How to Incentivise Corporate Learning? 5 Quick Ideas
While designing engaging learning experiences goes a long way, it’s likely that you may need a bit more to get engagement from your audience. You need to create the “pull” – whatever it is that keeps your learners coming back. Trying to push learning to unmotivated learners is a project doomed to fail. Even if you manage to activate them, the retention will be abysmal compared to their motivated peers. Thus, it’s important to create incentives that motivate all kinds of learners across the board. Here are 5 quick ideas on how to incentivise corporate learning.
1. Reward learning “streaks”
Learning in short bursts, over a period of time and multiple touch points generally gives out better results in the context of corporate learning. Thus, that’s the kind of behaviour you should try to encourage with your corporate learning incentives. Instead of rewarding the ‘fastest’ or the one who does the ‘most’ during a day, reward coming back. By rewarding learning streaks, e.g. consecutive active days, you’re encouraging recurring positive behaviour. By keeping the streak qualification thresholds low and the rewards real, you’ll avoid overwhelming your learners.
2. Give meaningful public recognition
Another way to incentivise corporate learning beyond the minimum required could be public recognition. After all, who doesn’t cherish to opportunity to showcase one’s achievements? However, the prevalent ways of social recognition, like badges and certificates are a bit dull. Yes, they do work to an extent, but they easily become such a commodity that they lose meaning. Thus, instead of quantity, you should rather focus on the quantity of the public recognition. This could take the form of e.g. a “learner of the month” type of recognition. The learner who has developed/worked/created/improved/contributed the most, could be showcased on intra-company newsletters, social media etc. The professional branding value of something like this would definitely interest a good number of your employees.
3. Use content easter eggs
Easter eggs are a concept used in the gaming world, and “an easter egg” is something hidden within the actual experience. To incentivise corporate learning, you could use content easter eggs to keep your learners coming back and keep a sense of mystery and buzz around it. You could hide e.g. funny videos, company specific memes, internal jokes or cultural artefacts within the content. Or if you want to stay serious, it could be even another layer of the actual learning content. By letting learners explore, stumble upon these kinds of things, share them and talk about them could help to create a lot of buzz around your corporate learning activities. Psychologically, knowing that there is something to be found will evoke us to search for it, even if we don’t know what exactly it is.

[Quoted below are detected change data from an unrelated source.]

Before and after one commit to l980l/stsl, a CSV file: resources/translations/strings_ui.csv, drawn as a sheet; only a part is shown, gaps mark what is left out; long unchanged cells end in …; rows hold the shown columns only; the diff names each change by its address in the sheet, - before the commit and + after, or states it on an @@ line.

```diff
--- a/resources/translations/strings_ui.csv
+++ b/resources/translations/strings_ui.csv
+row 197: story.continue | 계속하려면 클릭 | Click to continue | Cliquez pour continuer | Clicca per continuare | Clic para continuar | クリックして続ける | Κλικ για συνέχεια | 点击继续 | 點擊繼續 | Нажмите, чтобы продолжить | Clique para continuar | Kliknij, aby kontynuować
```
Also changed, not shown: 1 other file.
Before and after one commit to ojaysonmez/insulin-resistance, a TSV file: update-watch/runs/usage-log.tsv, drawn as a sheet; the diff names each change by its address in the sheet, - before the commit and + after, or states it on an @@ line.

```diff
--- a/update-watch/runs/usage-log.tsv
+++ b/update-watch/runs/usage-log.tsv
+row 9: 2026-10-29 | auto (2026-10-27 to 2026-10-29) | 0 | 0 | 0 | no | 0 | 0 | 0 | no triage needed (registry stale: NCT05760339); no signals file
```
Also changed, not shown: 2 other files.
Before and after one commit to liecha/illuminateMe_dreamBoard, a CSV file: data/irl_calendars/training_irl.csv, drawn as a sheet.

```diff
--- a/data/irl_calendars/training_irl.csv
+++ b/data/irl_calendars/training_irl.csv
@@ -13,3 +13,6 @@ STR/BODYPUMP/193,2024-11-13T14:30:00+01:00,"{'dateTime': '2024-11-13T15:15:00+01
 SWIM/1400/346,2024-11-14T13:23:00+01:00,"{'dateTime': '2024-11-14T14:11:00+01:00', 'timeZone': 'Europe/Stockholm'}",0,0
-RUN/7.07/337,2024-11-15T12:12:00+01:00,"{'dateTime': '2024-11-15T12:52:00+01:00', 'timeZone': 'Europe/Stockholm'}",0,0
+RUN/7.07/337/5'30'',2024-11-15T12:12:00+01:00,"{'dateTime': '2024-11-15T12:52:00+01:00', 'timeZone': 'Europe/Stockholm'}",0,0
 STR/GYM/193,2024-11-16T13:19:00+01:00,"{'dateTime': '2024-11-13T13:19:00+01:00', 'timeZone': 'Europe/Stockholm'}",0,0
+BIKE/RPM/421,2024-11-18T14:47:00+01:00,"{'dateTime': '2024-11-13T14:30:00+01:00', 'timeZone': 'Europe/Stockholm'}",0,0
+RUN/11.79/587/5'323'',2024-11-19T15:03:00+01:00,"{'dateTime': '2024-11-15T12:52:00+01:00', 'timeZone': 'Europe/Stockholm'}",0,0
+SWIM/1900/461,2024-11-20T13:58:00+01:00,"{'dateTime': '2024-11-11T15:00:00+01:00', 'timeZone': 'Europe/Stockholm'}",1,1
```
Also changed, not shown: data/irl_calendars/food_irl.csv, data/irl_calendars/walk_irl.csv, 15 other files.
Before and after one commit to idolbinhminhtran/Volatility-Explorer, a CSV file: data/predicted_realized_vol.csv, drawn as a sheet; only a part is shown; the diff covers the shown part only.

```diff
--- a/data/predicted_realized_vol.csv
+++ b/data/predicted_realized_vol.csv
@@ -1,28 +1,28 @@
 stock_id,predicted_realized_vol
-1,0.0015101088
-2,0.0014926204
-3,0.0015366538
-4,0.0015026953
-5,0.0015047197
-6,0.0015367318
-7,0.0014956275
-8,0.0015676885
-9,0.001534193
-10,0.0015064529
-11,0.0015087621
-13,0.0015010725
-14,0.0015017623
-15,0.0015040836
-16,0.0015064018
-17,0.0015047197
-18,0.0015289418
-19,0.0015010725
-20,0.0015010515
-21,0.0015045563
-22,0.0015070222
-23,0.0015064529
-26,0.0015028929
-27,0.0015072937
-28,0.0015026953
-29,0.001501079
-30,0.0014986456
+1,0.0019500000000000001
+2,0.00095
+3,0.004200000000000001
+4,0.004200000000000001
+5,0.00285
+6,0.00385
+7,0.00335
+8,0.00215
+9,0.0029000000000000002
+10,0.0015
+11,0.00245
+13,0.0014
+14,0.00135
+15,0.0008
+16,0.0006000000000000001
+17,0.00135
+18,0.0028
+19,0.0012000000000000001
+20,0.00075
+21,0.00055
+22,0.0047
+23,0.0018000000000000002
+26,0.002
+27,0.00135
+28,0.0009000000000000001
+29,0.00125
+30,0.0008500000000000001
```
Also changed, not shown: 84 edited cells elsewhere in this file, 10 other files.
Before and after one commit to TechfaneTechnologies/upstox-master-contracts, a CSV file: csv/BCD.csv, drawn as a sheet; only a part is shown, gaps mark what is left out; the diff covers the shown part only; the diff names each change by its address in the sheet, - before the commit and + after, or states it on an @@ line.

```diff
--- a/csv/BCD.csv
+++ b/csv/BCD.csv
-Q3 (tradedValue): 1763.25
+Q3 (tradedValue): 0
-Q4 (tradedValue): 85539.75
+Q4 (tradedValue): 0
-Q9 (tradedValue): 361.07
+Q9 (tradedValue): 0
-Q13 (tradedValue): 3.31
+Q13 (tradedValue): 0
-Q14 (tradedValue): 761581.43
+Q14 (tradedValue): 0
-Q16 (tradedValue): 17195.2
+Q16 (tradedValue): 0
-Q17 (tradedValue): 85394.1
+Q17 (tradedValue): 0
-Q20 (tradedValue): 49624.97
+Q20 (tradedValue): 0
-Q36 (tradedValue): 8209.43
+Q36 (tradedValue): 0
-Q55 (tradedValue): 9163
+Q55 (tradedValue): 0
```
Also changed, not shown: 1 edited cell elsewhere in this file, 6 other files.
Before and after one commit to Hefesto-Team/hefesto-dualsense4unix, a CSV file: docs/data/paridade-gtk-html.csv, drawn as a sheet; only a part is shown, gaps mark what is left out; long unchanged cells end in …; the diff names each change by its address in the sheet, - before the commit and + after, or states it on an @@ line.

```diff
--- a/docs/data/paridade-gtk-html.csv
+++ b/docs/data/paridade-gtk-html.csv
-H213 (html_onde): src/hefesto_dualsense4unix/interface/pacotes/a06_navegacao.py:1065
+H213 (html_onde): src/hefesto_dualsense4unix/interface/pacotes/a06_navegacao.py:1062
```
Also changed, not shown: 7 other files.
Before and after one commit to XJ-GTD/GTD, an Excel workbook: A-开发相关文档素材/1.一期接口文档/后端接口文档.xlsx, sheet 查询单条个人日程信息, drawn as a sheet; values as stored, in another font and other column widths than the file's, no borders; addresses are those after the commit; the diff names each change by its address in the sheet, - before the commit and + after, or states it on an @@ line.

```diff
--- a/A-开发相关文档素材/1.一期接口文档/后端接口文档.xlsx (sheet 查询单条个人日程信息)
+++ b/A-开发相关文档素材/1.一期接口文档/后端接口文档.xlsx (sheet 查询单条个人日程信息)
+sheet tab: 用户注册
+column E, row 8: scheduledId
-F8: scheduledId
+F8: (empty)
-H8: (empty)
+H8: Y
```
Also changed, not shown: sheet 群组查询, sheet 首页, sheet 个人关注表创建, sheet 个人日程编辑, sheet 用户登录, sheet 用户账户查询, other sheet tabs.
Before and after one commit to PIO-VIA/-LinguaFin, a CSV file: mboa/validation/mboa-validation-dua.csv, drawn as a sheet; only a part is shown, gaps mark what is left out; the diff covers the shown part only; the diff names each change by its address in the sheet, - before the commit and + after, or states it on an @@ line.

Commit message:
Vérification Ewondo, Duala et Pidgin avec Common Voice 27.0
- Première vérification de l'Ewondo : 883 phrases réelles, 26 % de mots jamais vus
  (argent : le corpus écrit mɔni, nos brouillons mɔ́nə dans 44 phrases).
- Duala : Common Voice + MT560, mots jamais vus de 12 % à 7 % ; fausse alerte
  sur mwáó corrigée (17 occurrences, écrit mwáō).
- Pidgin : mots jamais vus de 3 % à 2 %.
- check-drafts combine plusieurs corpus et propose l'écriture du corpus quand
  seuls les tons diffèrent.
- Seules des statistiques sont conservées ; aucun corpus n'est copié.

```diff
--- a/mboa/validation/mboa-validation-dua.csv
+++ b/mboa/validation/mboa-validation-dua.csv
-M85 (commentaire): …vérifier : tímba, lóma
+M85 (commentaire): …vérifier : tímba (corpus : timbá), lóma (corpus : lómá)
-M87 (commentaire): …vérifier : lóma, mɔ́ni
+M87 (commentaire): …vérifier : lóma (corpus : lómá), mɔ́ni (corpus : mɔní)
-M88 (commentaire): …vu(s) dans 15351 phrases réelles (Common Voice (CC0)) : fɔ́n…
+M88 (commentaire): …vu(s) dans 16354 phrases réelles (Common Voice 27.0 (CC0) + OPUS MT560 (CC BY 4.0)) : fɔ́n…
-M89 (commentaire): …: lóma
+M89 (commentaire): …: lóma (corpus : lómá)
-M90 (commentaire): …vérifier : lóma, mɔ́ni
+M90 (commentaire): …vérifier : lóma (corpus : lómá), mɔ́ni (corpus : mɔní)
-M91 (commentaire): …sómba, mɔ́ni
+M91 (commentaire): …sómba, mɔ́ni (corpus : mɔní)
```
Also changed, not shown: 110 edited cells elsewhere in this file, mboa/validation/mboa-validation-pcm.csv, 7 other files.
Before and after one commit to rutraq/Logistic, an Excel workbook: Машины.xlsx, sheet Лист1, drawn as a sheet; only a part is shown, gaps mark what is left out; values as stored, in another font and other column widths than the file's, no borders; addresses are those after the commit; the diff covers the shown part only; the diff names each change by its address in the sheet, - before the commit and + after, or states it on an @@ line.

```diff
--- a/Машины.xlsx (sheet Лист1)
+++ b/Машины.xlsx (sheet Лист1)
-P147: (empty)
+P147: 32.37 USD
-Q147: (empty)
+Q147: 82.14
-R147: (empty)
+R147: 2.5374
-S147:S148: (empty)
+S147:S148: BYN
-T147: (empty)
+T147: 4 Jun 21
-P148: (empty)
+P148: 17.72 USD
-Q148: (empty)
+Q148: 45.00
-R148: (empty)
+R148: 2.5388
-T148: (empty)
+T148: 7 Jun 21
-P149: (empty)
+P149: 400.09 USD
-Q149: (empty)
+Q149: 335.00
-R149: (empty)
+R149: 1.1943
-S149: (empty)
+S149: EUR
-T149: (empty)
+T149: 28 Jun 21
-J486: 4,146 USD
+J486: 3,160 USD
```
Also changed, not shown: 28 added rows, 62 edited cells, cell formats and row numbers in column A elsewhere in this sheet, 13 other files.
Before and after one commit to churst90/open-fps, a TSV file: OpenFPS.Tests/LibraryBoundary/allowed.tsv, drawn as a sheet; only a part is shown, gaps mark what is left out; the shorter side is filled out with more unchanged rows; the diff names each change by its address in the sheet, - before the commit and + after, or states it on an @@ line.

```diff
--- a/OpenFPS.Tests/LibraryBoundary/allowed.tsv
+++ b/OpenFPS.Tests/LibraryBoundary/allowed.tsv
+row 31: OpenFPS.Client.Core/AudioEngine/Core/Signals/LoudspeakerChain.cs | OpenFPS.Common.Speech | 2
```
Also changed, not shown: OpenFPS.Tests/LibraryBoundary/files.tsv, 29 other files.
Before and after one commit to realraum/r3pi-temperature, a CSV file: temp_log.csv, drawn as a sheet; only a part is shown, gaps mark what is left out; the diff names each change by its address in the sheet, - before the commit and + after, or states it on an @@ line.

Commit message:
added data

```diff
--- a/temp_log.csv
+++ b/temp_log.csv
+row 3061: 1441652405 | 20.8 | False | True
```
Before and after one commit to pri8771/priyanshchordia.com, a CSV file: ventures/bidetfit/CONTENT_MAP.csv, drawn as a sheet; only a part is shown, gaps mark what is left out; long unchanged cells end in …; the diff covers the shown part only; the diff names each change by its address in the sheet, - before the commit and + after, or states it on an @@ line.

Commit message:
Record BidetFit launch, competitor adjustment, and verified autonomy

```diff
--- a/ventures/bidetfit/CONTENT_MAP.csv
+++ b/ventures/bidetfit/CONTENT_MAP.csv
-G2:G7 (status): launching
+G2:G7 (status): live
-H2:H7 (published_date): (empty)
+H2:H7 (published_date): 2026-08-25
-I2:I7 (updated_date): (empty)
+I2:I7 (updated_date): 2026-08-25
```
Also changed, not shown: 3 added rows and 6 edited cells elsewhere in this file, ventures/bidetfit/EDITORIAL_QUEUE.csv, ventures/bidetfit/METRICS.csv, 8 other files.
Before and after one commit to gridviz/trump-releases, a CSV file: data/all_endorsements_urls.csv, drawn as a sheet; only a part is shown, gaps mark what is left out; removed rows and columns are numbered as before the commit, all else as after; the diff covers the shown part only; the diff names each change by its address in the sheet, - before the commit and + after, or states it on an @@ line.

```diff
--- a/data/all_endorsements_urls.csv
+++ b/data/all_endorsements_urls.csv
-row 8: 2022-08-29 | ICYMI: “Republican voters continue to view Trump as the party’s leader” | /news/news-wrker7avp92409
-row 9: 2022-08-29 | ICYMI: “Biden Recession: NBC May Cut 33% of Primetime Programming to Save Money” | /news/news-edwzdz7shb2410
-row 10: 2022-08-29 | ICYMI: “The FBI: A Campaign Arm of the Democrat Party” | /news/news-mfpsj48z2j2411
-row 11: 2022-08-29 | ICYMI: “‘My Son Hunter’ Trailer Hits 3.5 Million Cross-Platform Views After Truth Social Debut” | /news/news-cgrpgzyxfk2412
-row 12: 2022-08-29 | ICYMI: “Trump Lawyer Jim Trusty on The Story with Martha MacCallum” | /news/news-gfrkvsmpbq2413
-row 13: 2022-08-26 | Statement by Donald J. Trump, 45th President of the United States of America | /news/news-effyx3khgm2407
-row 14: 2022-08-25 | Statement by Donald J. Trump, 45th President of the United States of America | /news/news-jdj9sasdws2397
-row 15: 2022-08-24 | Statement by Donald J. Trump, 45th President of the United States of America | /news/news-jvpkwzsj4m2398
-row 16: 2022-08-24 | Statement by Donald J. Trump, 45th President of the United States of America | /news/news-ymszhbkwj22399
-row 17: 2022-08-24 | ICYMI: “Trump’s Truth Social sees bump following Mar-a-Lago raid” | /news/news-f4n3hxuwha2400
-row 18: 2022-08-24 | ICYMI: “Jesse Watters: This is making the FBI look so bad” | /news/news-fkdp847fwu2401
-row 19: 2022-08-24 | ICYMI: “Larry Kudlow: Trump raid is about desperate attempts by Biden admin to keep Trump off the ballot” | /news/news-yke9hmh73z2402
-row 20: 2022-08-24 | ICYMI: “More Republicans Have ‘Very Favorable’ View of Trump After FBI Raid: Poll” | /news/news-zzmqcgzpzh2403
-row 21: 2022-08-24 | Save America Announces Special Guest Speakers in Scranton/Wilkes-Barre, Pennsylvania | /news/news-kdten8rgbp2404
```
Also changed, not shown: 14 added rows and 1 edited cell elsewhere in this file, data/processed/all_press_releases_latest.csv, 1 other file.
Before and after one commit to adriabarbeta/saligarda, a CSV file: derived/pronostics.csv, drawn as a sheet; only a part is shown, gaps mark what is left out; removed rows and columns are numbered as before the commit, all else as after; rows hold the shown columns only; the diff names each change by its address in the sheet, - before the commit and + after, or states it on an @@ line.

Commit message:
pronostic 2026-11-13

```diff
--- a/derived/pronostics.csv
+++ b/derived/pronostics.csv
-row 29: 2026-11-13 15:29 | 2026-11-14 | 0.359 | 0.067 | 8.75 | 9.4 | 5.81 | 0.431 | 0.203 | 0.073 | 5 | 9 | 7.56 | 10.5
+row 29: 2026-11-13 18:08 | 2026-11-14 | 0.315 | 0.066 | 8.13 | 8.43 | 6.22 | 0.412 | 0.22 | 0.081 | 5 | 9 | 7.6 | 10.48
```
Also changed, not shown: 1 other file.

4. Use other hidden rewards
In similar fashion to the content easter eggs above, you can also incentivise learning through other hidden rewards. Instead of content, you could hide in artefacts that could with real-life benefits. For instance, you could stumble upon lunch coupons, half-days off, small gift cards, items to personalise one’s workspace etc. All of these are small things that don’t cost much but can go a long-way in keeping your learners coming back. Furthermore, as you’re the one controlling it, you can introduce things on the fly, e.g. to support company initiatives.
5. The house always wins – so how about a raffle?
If you find that small value incentives don’t work as well as you thought, you could revert the method. Study of human psychology has taught us that we prefer very low chances to earning high rewards than higher chances to earning lower rewards. You could use this psychological finding to your advantage and incentivise corporate learning through a ‘raffle’ or a ‘lottery’. For all the learning activities you choose, you could let your learners earn entries to a raffle or a lottery ballot. The more you learn, the more you earn. At the end of each month, or a year, or whatever time suits you, you could then raffle a major reward. Again, making it easy to participate (quick learning activities) and giving the chance of a good reward (e.g. a holiday trip paid by the company), you can create a lot of recurring engagement.
Overall, there a lot of cheap ways to incentivise learning in an organisation. While rewards are a necessity, they don’t have to be financial. By giving it a bit of thought and taking a few lessons from social learning and gamification, you can go a long way. If you need further help in designing corporate learning incentives, we are happy to help. Just drop us a note here.